We were living up on the tundra that year, trying to stay warm in our aging shoebox of a mobile home, while we both lurched from temporary job to temporary job. The editing gig came along right about the time my unemployment checks were running out, so it was good timing even if it didn't last long. It meant being able to avoid driving up to Houghton to re-register with the temporary employment pool at Michigan Tech (not that I ever minded any of the various temporary jobs I've held at Tech -- being the football coaches' temporary secretary for approximately six months was more fun than any office job should ever be) while keeping my fingers crossed I managed to find something more permanent. Being unemployed in upper Michigan is one of those things that qualifies as a mixed blessing: it sucks being broke, but it also means not having to be outside busting through snowdrifts before dawn.

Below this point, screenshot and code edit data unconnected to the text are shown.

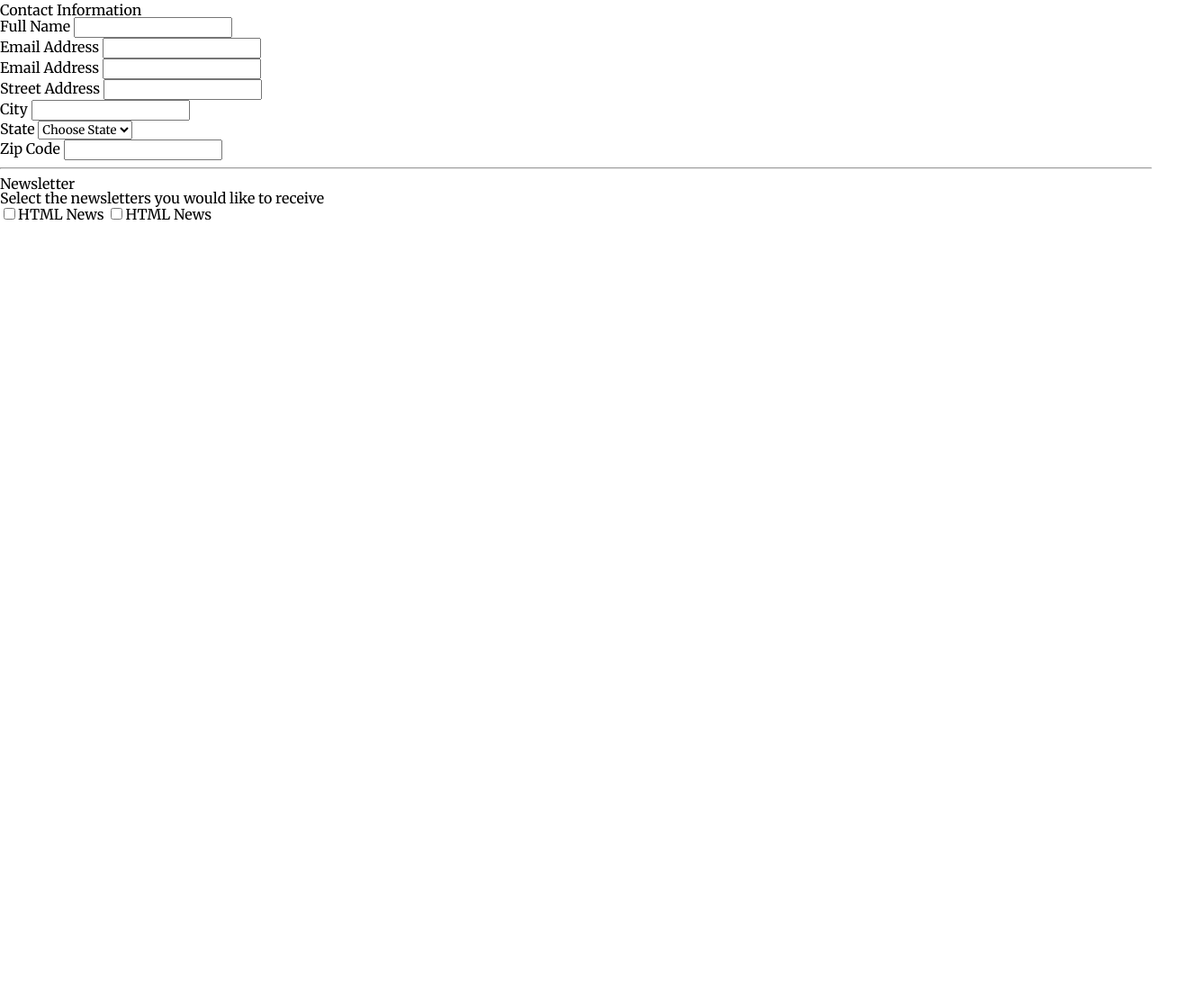
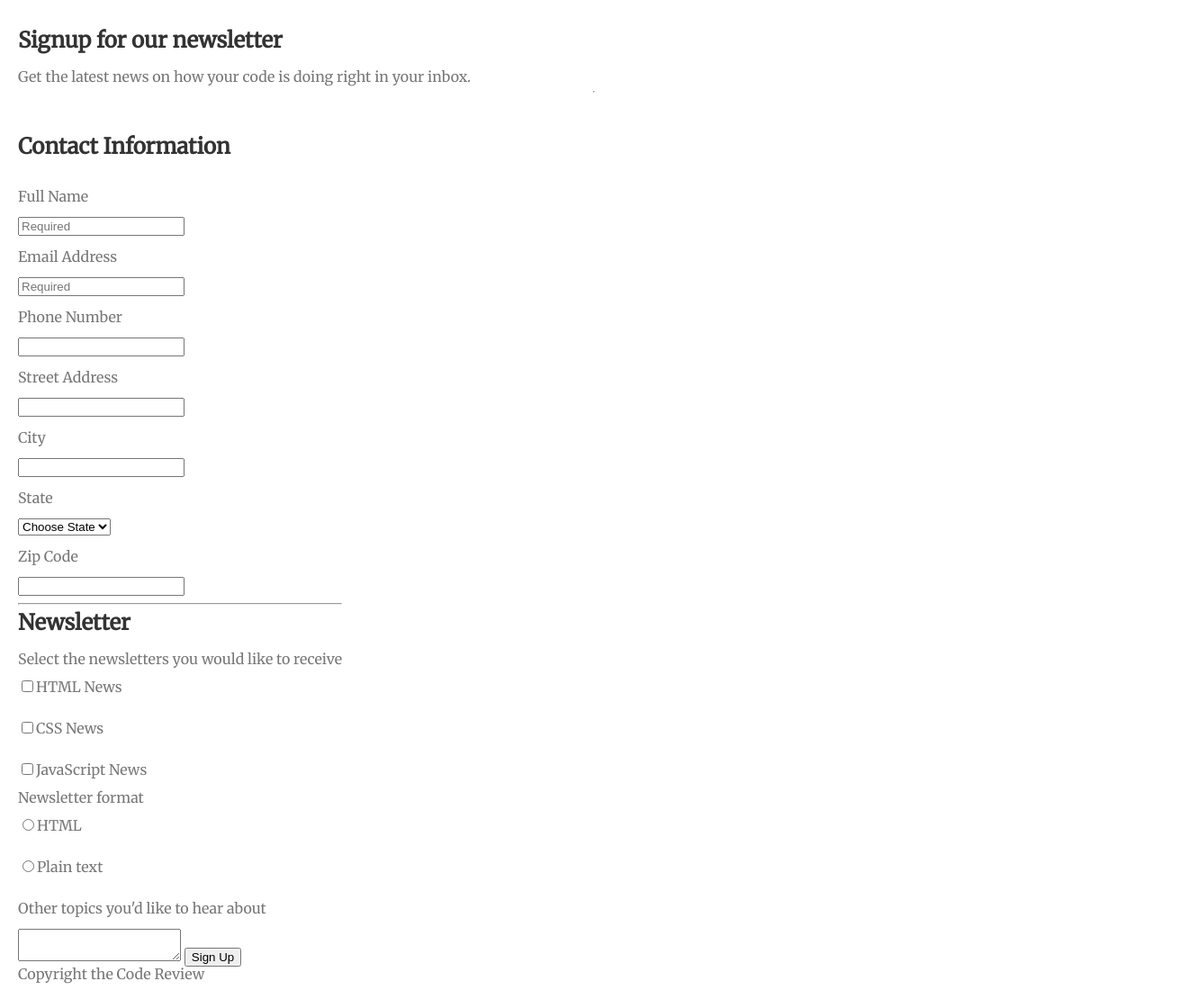
Before and after one commit to apbankson/fwd-project-3, a plain HTML site: page index.html in a window 1280 px wide. Shown: the part 63-1173 px from the top of the page at 90% size, 1320 px wide, since content can reach past the window. Before the commit the page ends 800 px from the top, so only its background shows below. Drawn offline with Linux system fonts and the light colour scheme.

Commit message:
starting on the css

```diff
--- a/css/style.css
+++ b/css/style.css
@@ -1,10 +1,59 @@
 /* === General Styles === */
 
-* {
+html {
     font-family: 'Merriweather', serif;
+    box-sizing: border-box;
+}
+
+.tip-top {
+    text-align: center;
+    color: white;
+    background-color: #333;
+    padding: 20px 0;
+}
+
+h2,
+legend {
+    font-weight: 700;
+    color: #333;
+    font-size: 1.5em;
+    margin: 20px 0;
+}
+
+label,
+p {
+    font-weight: 200;
+    color: #777;
+    font-size: 1rem;
+}
+
+.top-container,
+.main-container,
+.container {
+    display: flex;
+    flex-direction: column;
+    align-items: flex-start;
+    flex-grow: 1;
+    flex: 1;
+    width: 100%;
+    padding: 20px 20px;
+}
+
+label {
+    display: block;
+    margin: 15px 0;
+}
+
+.inliners {
+    display: inline-block;
 }
 
 
+
+
+
+
+/* === Select Styles === */
 .state-default {
     display: none;
 }
--- a/index.html
+++ b/index.html
@@ -9,6 +9,7 @@
     <link rel="stylesheet" type="text/css" href="css/style.css">
     <title>Newsletter Signup - The Code Review</title>
 </head>
+
 <body>
     <div class="tip-top">
         <h1>THE CODE REVIEW</h1>
@@ -23,23 +24,24 @@
     </header>
 
     <main>
+        <!-- <div class="container"> -->
             <div class="main-container">
-            <form action="#" method="post">
+                <form action="#" method="post" id="form1">
                     <fieldset>
                         <legend>Contact Information</legend>
 
                         <p>
                             <label for="name">Full Name</label>
-                        <input type="text" id="name" name="user_name">
+                            <input type="text" id="name" name="user_name" placeholder="Required">
                         </p>
 
                         <p>
                             <label for="email">Email Address</label>
-                        <input type="email" id="email" name="user_email">
+                            <input type="email" id="email" name="user_email" placeholder="Required">
                         </p>
 
                         <p>
-                        <label for="phone">Email Address</label>
+                            <label for="phone">Phone Number</label>
                             <input type="tel" id="phone" name="user_phone">
                         </p>
 
@@ -75,11 +77,38 @@
                     <fieldset>
                         <legend>Newsletter</legend>
                         <p>Select the newsletters you would like to receive</p>
-                    <input type="checkbox" id="html_news" value="html_news" name="newsletter_selection"><label for="html_news">HTML News</label>
-                    <input type="checkbox" id="html_news" value="html_news" name="newsletter_selection"><label for="html_news">HTML News</label>
+                        <div>
+                            <input type="checkbox" id="html_news" value="html_news" name="newsletter_selection"><span class="inliners"><label for="html_news">HTML News</label></span>
+                        </div>
+
+                        <div>
+                            <input type="checkbox" id="css_news" value="css_news" name="newsletter_selection"><span class="inliners"><label for="css_news">CSS News</label></span>
+                        </div>
+
+                        <div>
+                            <input type="checkbox" id="js_news" value="js_news" name="newsletter_selection"><span class="inliners"><label for="js_news">JavaScript News</label></span>
+                        </div>
+
+                        <p>Newsletter format</p>
+
+                        <div>
+                            <input type="radio" id="html" value="html" name="format_selection"><span class="inliners"><label for="html">HTML</label></span>
+                        </div>
+
+                        <div>
+                            <input type="radio" id="plain-text" value="plain_text" name="format_selection"><span class="inliners"><label for="plain-text">Plain text</label></span>
+                        </div>
+
+                        <label for="other-topics">Other topics you'd like to hear about</label>
+                        <textarea></textarea>
+
+                        <button type="submit" form="form1">Sign Up</button>
+                        <p>Copyright the Code Review</p>
                     </fieldset>
                 </form>
             </div>
+        </div>
     </main>
+
 </body>
 </html>
```
Lines whose indentation alone changed are shown as unchanged.
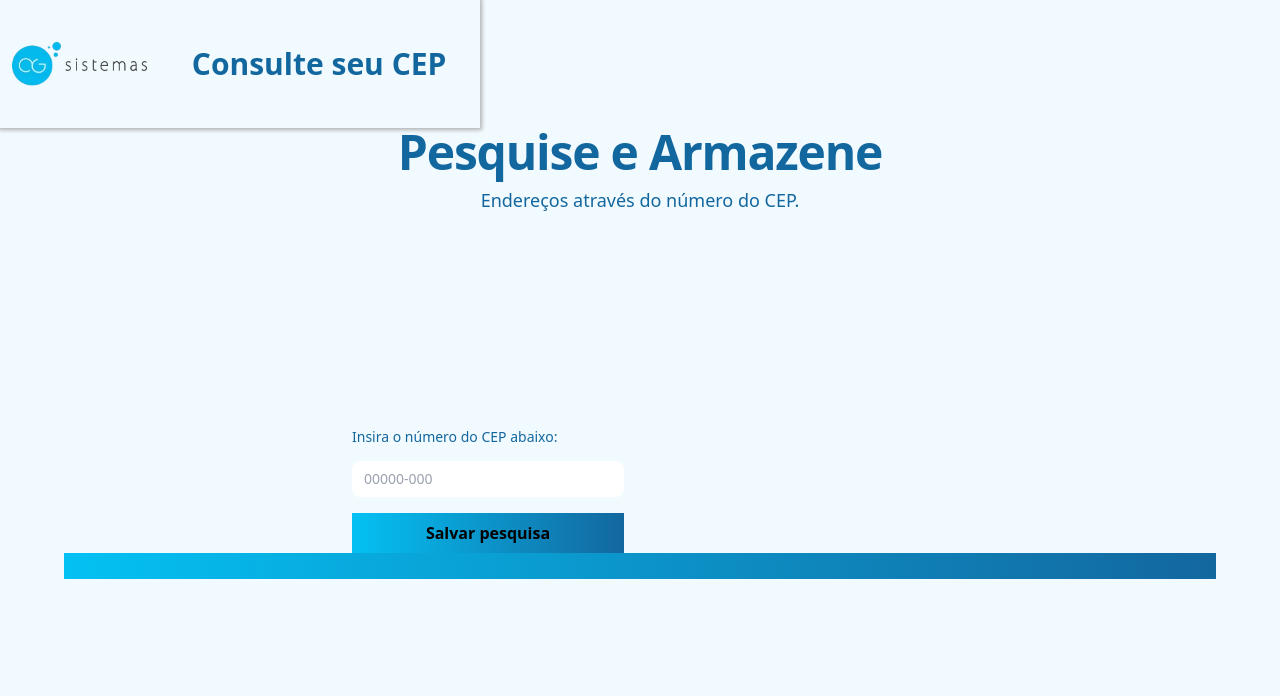
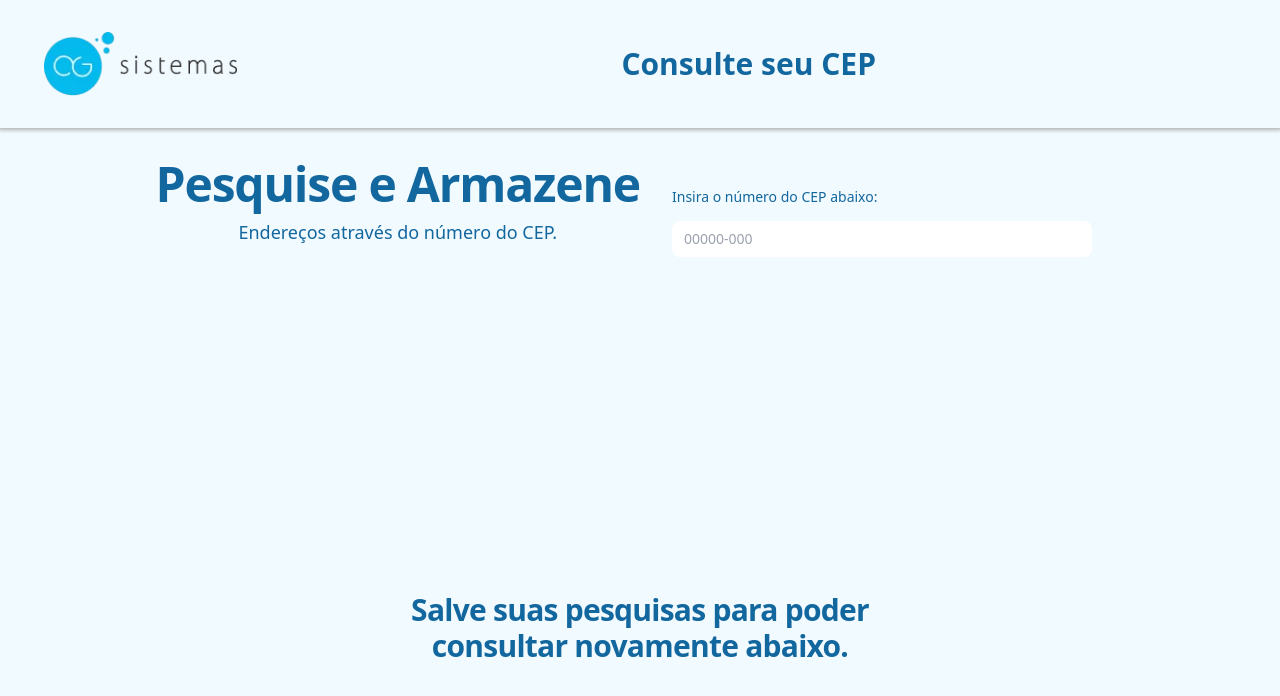
Before and after one commit to RodrigoNeoEx/frontChallenge, a React (Create React App) app: page / in a window 1280 px wide. Shown: the top 696 px of the page. Built offline with nearby package versions, Linux system fonts and the light colour scheme.

Commit message:
feat: responsive design done

```diff
--- a/src/App.tsx
+++ b/src/App.tsx
@@ -8,7 +8,7 @@ const App = () => {
   return (
     <div className="flex flex-col min-h-screen bg-overall">
       <Header />
-      <main className="flex flex-col min-h-[calc(100vh-125px)] ">
+      <main className="flex flex-col min-h-[calc(100vh-125px)] sm:items-center sm:min-h-[74vh] ">
         <Hero />
       </main>
       <HistoryTable />
--- a/src/components/header/Header.tsx
+++ b/src/components/header/Header.tsx
@@ -1,11 +1,11 @@
 const Header = () => {
   return (
-    <header className="sm:h-32 h-20 bg-overall shadow-standard flex justify-between align-center fixed z-10">
+    <header className="sm:h-32 h-20 bg-overall shadow-standard flex justify-between align-center fixed z-10 w-full">
       <div className="px-3 content-center">
         <img
           src="/logo.webp"
           alt="Imagem do Header"
-          className="w-full h-auto"
+          className="w-full h-auto sm:ml-8"
         />
       </div>
       <div className="flex justify-center items-center w-full h-full">
--- a/src/components/hero/Hero.tsx
+++ b/src/components/hero/Hero.tsx
@@ -2,7 +2,7 @@ import InputSection from "../inputSection/InputSection";
 
 const Hero = () => {
   return (
-    <div className="bg-overall px-6 pt-24 pb-4 sm:py-32 lg:px-8 h-3/4">
+    <div className="bg-overall px-6 pt-24 pb-4 lg:px-8 h-3/4 sm:grid sm:pt-40 lg:grid-cols-1 lg:justify-center lg:items-baseline xl:grid-cols-2" >
       <div className="mx-auto max-w-2xl text-center">
         <h2 className="text-balance text-4xl font-semibold tracking-tight text-primary sm:text-5xl">Pesquise e Armazene</h2>
         <p className="mt-2 text-lg/8 text-primary">Endereços através do número do CEP.</p>
--- a/src/components/historyTable/HistoryTable.tsx
+++ b/src/components/historyTable/HistoryTable.tsx
@@ -14,21 +14,17 @@ const HistoryTable = () => {
     }
   }, [cepList, selected]);
 
-  if (cepList.length === 0) {
-    return (
-      <div className="mx-auto max-w-2xl text-center">
-        <h2 className="text-2xl font-semibold tracking-tight text-primary sm:text-5xl">Salve suas pesquisas para poder consultar novamente abaixo.</h2>
-      </div>
-    );
-  }
 
   return (
-    <div className="px-6 sm:py-32 lg:px-8 relative">
+    <div className="px-6 lg:px-8 relative">
       <div className="mx-auto max-w-2xl text-center">
-        <h2 className="text-balance text-3xl font-semibold tracking-tight text-primary sm:text-5xl">
-          Veja seu Histórico Salvo de Pesquisas:
+        <h2 className="text-balance text-3xl font-semibold tracking-tight text-primary ">
+        {cepList.length === 0
+          ? 'Salve suas pesquisas para poder consultar novamente abaixo.'
+          : 'Selecione Abaixo seu Histórico Salvo de Pesquisas:'
+        }
         </h2>
-
+        {cepList.length !== 0 &&
         <div className="relative mt-4">
           <Listbox value={selected} onChange={setSelected}>
             <div className="relative">
@@ -51,13 +47,14 @@ const HistoryTable = () => {
             </div>
           </Listbox>
 
-          {/* Exibe tabela com dados do CEP selecionado */}
+
           {selected && (
             <div className="mt-4">
               <Table data={selected} />
             </div>
           )}
         </div>
+         }
       </div>
     </div>
   );
--- a/src/components/inputSection/InputSection.tsx
+++ b/src/components/inputSection/InputSection.tsx
@@ -59,9 +59,9 @@ const InputSection = () => {
   const alreadyExist = cepList.some((item: any) => normalizeCep(item.cep) === normalizeCep(value));
 
   return (
-    <div className="px-6 sm:py-32 lg:px-8 pb-4">
-      <form className="mx-auto mt-5 max-w-xl sm:mt-20" onSubmit={(e) => e.preventDefault()}>
-        <div className="grid grid-cols-1 gap-x-8 gap-y-6 sm:grid-cols-2">
+    <div className="px-6 sm:py-5 lg:px-8 pb-4">
+      <form className="mx-auto mt-5 max-w-xl sm:mt-auto" onSubmit={(e) => e.preventDefault()}>
+        <div className="grid grid-cols-1 gap-x-8 gap-y-6">
           <Field>
             <Label className="text-sm/6 font-medium text-primary">Insira o número do CEP abaixo:</Label>
             <Input
@@ -79,6 +79,8 @@ const InputSection = () => {
                     onKeyDown={(e) => e.key === "Enter" && handleValidation()}
                     maxLength={9}
             />
+            {data &&
+
             <button
               className={`w-full font-bold py-2 px-4 inline-flex items-center mt-4 justify-center ${
                 alreadyExist ? "bg-[#13679f] cursor-not-allowed text-white" : "bg-gradient-to-r from-[#04C1F3] to-[#13679F]"
@@ -89,10 +91,12 @@ const InputSection = () => {
             >
               {alreadyExist ? "CEP já salvo" : "Salvar pesquisa"}
             </button>
+            }
           </Field>
+          {data && <Table data={data || {}} />}
+
         </div>
       </form>
-      <Table data={data || {}} />
     </div>
   );
 };
--- a/src/index.css
+++ b/src/index.css
@@ -6,9 +6,9 @@
   height: 100vh;
 }
 
-html, body {
+/* html, body {
   overflow: hidden;
-}
+} */
 
 @media (max-width: 639px) {
   html, body {
```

Our road never got plowed before either I or the S.O. had to leave for work -- it's been the last one cleared for many, many years.
Which is, of course, one of the reasons we owned a snowplow ourselves. We pay Baraga County for driveway plowing every year (including this one, even though they got told they don't have to plow because no one's at the farm this winter) so we can stay on the list (once you're off the list, you can never get back on), but even with the county keeping the driveway open, when you live in an area that gets, on average, over 300 inches of snow per winter, it is good to have a personal plow, even if it is mounted on a piece of junk like that Jeepster. The plow itself was not a particularly good one, if memory serves me right. The S.O. didn't notice the missing roof much. He kept himself warm with curses, either at the plow or the plow vehicle.
A year from now he'll be back at it, out there in the cold shoving snow around with a vehicle that looks like it should have gone to the crusher a couple years ago. The major difference will be we'll be retired, no ties to the U.P. that would keep us there all winter. I wonder how many plowing days it will take before he decides being a snowbird isn't such a bad idea after all?